Tuesday, February 22, 2005
I was talking to my mother the other weekend, and decided to ask her some questions about my grandfather. I didn't know him real well, as he died while I was young, but I do have a few memories of him. One of the things I asked her was what different jobs he had held, as I knew it was a long list. She came up with over 21 different occupations he had held at some point while she was growing up. And, the vast majority were entrepreneurial in some manner. A few things struck me, both similarities and differences. For one thing, he hated working for someone else. He would do it for a while, but once he saw a better way to do something, if they didn't listen, it wasn't long until he left. He wasn't arrogant, but he was extremely mechanically inclined, and a natural problem solver. I find I have some of the same tendencies. Once I see a (in my opinion), better way to do something, it bugs me to no end if my suggestion gets ignored. I'm not the mechanical genius he was (he designed, built, and sold his own well drilling rigs for a while, quite successfully), but you don't have to work long before you find someone doing something, who obviously knows less about it than you do. However, the flip side is, he did things on his own. He ran a drive-in movie theater, ran a gas station, was his own boss. Me, I might think about it, but then I'd start wondering what permits I'd need, how much it would cost, how to get started, if it would work, and I'd never act on it. He did things, I think about doing things. And, that's one thing I'd ask him about if I could, how to be more like him. Did he ignore the permits and do it anyway (he did live mostly in really small towns), or did he know something about obtaining them too? Or did he simply set about learning whatever he didn't know that stood between him and his objective? I know it wasn't an education difference, as he didn't get past 5th grade, and well, I did. Or maybe that is part of the difference. Maybe he had to work harder to overcome that (not that it was a huge handicap back then), and that drive is what empowered him. I don't know. But, I do know I admire him, even if I barely knew him.

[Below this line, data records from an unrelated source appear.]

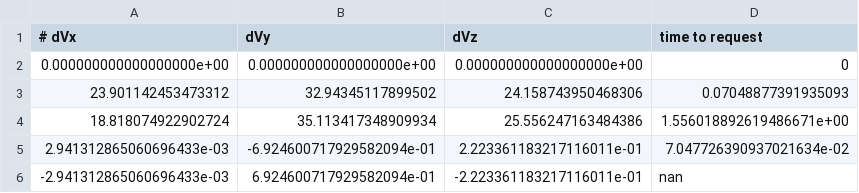
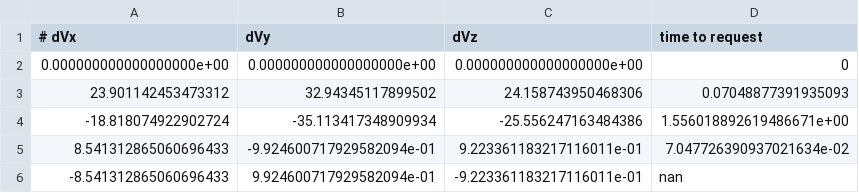
Before and after one commit to susmitha321/Collision_Avoidanace_Servicer, a CSV file: training/agents_tables/CE/action_table_highfuel.csv, drawn as a sheet.

```diff
--- a/training/agents_tables/CE/action_table_highfuel.csv
+++ b/training/agents_tables/CE/action_table_highfuel.csv
@@ -3,4 +3,4 @@
 23.901142453473312, 32.94345117899502, 24.158743950468306 ,0.07048877391935093
-18.818074922902724, 35.113417348909934, 25.556247163484386 ,1.556018892619486671e+00
-2.941312865060696433e-03,-6.924600717929582094e-01,2.223361183217116011e-01,7.047726390937021634e-02
--2.941312865060696433e-03,6.924600717929582094e-01,-2.223361183217116011e-01,nan
+-18.818074922902724, -35.113417348909934, -25.556247163484386 ,1.556018892619486671e+00
+8.541312865060696433,-9.924600717929582094e-01,9.223361183217116011e-01,7.047726390937021634e-02
+-8.541312865060696433,9.924600717929582094e-01,-9.223361183217116011e-01,nan
```
Also changed, not shown: 11 other files.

Wednesday, February 02, 2005
Well, looks like Google is expanding Gmail quite a bit more. I just noticed that my number of available invites jumped from 6 to 50. So, if you somehow don't already have a Gmail account, now's the time to ask for one. I'm overflowing with invitations, and I imagine this is true for most, if not all, other Gmail users. And, just in case you don't know what I'm yammering about, Gmail is the free web based e-mail service offered by Google, currently on a "by invitation only" beta test. It offers 1GB (or 1,000MB if you prefer (and yes I know that deep down at heart, it's 1,024MB, let's not confuse people ok?)) of storage for your e-mail and attachments, which at it's launch caused many other providers to scurry and vastly increase the size of their provided storage space as well. (The quickness of which implies that it was a fairly trivial change, there was just no incentive to offer increased storage space to their customers before.) Gmail also offers free POP3 access, so it's useful even if you hate webmail. (Which I previously did, but I find Gmail is far nicer.) And, when using it's webmail interface, Gmail has quite a few innovations which make it very nice indeed. But, the tour explains them far better than I could. Yes, Gmail does have it's detractors. Usually either due to the ads or the longtime storage and search capabilities. The ads are far less annoying than on other services I've used. They are text ads, no flashing banners, they are relevant to the subject of the e-mail conversation that is on screen, and since they are on the side, not the top, I honestly find them to be really subtle. (As in ignorable without any effort.) As for the storage and searching arguments, (sometimes combined with complaints about the e-mails being read to generate the ads), well they don't bother me. Bots read the e-mail, not people. They are suprisingly accurate at choosing corresponding ads (or sometimes just related links. It's like searching without having to tell the search engine what you are looking for.), but not perfect. Once you see some of the same word, different meaning ads you'll quickly realize that there is no human behind them. My biggest question is why pick on Google for this? They are doing minimally invasive automated word recognition on e-mails that aren't exactly encrypted in the first place. There are far scarier, and almost never mentioned, examples of real time data monitoring out there. Primarily, credit card companies, and their fraud prevention. Anyway, my point was, I've got invites just on the rare off chance that you haven't been invited already, and want one.